Karen Keast is a freelance health journalist who writes news and feature articles for HealthTimes.

Karen regularly writes for some of Australia’s leading health news websites and magazines.  In a media career spanning 20 years, Karen has worked as a senior journalist in newspapers and television.
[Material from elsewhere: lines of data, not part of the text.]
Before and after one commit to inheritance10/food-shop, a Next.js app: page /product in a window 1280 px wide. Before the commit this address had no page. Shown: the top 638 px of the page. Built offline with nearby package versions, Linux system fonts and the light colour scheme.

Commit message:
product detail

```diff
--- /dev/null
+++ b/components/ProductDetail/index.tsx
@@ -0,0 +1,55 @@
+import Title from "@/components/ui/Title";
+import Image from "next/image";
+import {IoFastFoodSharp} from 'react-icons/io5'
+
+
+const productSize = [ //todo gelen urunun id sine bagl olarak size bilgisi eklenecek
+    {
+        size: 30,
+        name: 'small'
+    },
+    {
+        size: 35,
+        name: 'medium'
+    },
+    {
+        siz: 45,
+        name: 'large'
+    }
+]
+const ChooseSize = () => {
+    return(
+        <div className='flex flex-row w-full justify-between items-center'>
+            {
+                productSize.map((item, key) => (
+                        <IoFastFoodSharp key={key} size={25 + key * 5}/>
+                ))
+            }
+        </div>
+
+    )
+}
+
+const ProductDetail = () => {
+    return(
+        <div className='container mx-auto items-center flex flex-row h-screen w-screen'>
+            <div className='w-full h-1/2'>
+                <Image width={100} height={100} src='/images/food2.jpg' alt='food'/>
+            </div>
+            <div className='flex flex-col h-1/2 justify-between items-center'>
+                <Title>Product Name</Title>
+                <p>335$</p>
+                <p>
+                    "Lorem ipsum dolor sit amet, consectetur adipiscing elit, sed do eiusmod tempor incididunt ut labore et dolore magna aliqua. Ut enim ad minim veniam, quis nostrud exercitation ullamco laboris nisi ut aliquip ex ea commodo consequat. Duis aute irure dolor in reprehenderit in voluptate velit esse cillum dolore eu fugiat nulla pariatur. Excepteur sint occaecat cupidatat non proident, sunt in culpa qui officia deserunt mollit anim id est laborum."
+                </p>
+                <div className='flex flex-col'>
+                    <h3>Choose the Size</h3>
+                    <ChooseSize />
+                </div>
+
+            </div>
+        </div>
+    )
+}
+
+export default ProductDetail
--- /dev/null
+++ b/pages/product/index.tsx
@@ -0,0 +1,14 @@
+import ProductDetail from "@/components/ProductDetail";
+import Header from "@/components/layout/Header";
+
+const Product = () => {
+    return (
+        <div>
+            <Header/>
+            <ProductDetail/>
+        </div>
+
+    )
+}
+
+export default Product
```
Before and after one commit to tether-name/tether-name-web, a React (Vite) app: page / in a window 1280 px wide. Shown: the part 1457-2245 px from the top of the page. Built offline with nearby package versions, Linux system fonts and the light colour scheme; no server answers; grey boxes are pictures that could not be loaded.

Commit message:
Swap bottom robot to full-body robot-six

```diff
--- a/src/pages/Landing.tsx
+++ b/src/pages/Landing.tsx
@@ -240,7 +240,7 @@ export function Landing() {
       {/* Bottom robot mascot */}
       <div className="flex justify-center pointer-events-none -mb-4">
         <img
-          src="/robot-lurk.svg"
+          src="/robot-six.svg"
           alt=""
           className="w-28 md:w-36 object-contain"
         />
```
She has covered the grind of daily news and worked as a politics reporter at countless state and federal elections.

Since venturing into freelance writing five years ago, Karen has found her niche in writing about the health sector for editors, businesses and corporations.

Karen has interviewed the heads of peak health organisations in Australia and overseas, and written hundreds of news and feature articles covering the dedicated work of health professionals who tread the corridors of hospitals and health services, universities, aged care facilities and practices, day in and day out.

Follow Karen Keast on Twitter @stylemywords